There, he would assist the officers in their duties, stand at the stern bridge, or stand at the compass tower making sure that the ship was on course. When the TITANIC struck an iceberg, he was getting dressed for his watch on the bridge when 4 officer Boxhall came and told him that the ship had struck an iceberg. He went to investigate where he found chunks of ice and explored the forcastle deck but found no damage so he went to the bridge. He was then ordered to uncover and lower the boats. He waited for Captain Smith to give the orders to load and lower Boat No. 5. J. Bruce Ismay came up and insisted that they load and lower the boats. Herbert didn't know him so he said "Just awaiting order from the commander sir." Then, it dawned on him that this might be Mr. Ismay due to descriptions given to him. He went to the captain and Captain Smith said "Carry on." While loading the boat, Ismay encouraged those who wanted to stay, to get into a lifeboat. Just before lowering Boat No. 5, 1st officer Murdoch ordered Pitman to take charge of the boat.

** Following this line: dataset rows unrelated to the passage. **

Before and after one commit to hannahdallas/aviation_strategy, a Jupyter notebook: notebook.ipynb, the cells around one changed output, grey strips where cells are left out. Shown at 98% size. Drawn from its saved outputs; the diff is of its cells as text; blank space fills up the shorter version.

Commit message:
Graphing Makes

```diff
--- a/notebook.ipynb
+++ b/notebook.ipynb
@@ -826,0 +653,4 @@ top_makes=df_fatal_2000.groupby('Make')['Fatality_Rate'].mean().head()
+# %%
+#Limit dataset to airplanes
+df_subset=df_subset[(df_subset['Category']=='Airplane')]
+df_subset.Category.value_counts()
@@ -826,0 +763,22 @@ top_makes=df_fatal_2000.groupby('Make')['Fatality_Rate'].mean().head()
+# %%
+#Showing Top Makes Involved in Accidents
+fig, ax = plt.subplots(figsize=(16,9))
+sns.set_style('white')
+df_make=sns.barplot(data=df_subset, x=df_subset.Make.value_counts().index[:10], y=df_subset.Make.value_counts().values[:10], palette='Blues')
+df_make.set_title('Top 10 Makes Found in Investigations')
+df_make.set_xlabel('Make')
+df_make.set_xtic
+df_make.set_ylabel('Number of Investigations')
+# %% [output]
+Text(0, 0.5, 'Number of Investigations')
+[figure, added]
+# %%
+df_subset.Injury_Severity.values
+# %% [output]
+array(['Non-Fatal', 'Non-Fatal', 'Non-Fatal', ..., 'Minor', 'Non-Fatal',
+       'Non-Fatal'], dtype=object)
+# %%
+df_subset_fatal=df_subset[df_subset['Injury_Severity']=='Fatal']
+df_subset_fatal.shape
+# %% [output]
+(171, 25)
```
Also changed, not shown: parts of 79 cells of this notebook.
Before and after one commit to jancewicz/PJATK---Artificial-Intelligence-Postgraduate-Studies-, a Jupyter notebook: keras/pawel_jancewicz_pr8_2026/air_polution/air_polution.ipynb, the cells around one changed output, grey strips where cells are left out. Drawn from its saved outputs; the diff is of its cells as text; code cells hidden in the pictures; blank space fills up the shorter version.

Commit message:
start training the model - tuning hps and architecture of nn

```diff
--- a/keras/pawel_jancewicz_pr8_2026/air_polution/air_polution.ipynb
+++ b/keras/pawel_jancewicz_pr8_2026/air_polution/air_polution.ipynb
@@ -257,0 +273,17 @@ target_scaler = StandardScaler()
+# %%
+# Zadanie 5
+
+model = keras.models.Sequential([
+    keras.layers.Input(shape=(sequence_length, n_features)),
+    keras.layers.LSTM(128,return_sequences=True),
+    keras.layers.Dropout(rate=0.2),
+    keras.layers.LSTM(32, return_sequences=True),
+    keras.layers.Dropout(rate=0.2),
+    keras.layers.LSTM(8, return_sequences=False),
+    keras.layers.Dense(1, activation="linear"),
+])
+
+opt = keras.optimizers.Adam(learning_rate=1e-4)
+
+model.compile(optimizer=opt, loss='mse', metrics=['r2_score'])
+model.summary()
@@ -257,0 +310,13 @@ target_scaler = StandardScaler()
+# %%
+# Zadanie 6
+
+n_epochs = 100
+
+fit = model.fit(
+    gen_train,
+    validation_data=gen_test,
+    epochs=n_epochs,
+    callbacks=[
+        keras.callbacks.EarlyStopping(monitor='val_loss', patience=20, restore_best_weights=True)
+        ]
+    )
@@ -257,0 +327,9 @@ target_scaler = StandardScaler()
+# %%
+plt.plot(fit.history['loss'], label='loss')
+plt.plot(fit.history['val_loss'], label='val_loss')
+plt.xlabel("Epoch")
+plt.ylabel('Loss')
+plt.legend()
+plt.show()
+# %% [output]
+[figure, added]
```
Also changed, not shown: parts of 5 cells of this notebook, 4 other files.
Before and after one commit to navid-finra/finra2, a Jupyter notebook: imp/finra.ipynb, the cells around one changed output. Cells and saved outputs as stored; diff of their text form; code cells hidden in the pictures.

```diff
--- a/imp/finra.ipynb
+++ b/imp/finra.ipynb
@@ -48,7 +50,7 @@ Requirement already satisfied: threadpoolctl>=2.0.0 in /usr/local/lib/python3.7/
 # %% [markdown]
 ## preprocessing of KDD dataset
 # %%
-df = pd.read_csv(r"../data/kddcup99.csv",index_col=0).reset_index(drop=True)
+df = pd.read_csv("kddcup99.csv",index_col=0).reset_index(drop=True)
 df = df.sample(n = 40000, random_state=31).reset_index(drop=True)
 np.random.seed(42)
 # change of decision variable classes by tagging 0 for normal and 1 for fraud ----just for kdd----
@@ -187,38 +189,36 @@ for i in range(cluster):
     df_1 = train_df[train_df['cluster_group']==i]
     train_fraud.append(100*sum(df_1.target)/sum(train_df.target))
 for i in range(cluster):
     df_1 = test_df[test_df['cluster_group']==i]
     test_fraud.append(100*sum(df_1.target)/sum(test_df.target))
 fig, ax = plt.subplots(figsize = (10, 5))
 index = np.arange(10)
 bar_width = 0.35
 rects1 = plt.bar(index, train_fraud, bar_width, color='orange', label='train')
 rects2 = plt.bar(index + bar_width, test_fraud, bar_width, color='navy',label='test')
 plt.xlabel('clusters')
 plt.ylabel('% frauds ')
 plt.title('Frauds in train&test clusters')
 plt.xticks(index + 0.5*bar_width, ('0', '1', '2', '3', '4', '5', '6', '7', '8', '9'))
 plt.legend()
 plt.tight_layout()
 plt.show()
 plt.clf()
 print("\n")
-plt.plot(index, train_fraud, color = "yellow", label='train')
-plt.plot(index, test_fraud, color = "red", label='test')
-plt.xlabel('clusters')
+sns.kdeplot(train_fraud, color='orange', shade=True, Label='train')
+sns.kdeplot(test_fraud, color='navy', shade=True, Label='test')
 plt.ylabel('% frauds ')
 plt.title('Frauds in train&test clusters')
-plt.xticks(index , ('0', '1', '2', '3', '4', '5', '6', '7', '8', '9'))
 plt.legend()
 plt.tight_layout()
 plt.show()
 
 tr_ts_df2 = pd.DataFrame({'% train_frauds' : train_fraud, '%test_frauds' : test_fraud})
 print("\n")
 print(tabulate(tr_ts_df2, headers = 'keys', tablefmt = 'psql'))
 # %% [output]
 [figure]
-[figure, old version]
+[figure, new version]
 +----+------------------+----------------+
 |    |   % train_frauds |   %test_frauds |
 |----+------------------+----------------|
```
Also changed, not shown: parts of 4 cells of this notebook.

Just before entering, Murdoch shook his hand and said "Good bye; Good luck." Murdoch ordered Pitman to stand by for passengers to enter through the gang-way doors but it wouldn't open so he had to continue down. As the boat continued down, Ismay tried to take charge of the lowering but 4th officer Lowe would hear none of it and embarrassed Ismay in front of the passengers. When the lifeboat was 400 yards away, he realized that the ship was going to founder. When the TITANIC had slipped beneath the waves, he looked at his watch and announced that it was 2:20 A.M. There was the screams of the passengers and Pitman wanted to go back for those in the water but those in the boat was almost in a mob when they found out his intentions so he decided not to. That decision would later haunt him. Later, Boat Nos. 5 and 7 lashed each-other together. He was rescued by the Carpathia and was brought to New York. There, he testified all that he knew to the U.S. inquiry and did the same to the British inquiry in which he was asked 393 questions when he got back to the U.K. In both, he testified that the ship did not break in two.
He was sent to the Oceanic again and then to the Olympic. However, due to a decline in eyesight, he was moved to Purser on the Olympic. He married in the 1920s. He also served during WWII as purser on the S.S. Mataroa. He retired in 1946 after 60 years at sea. Herbert Pitman died on December 7, 1961 because of a subarachnoid hemorrhage at the age of 84. He now rests in the vault of a Parish church in Somerset.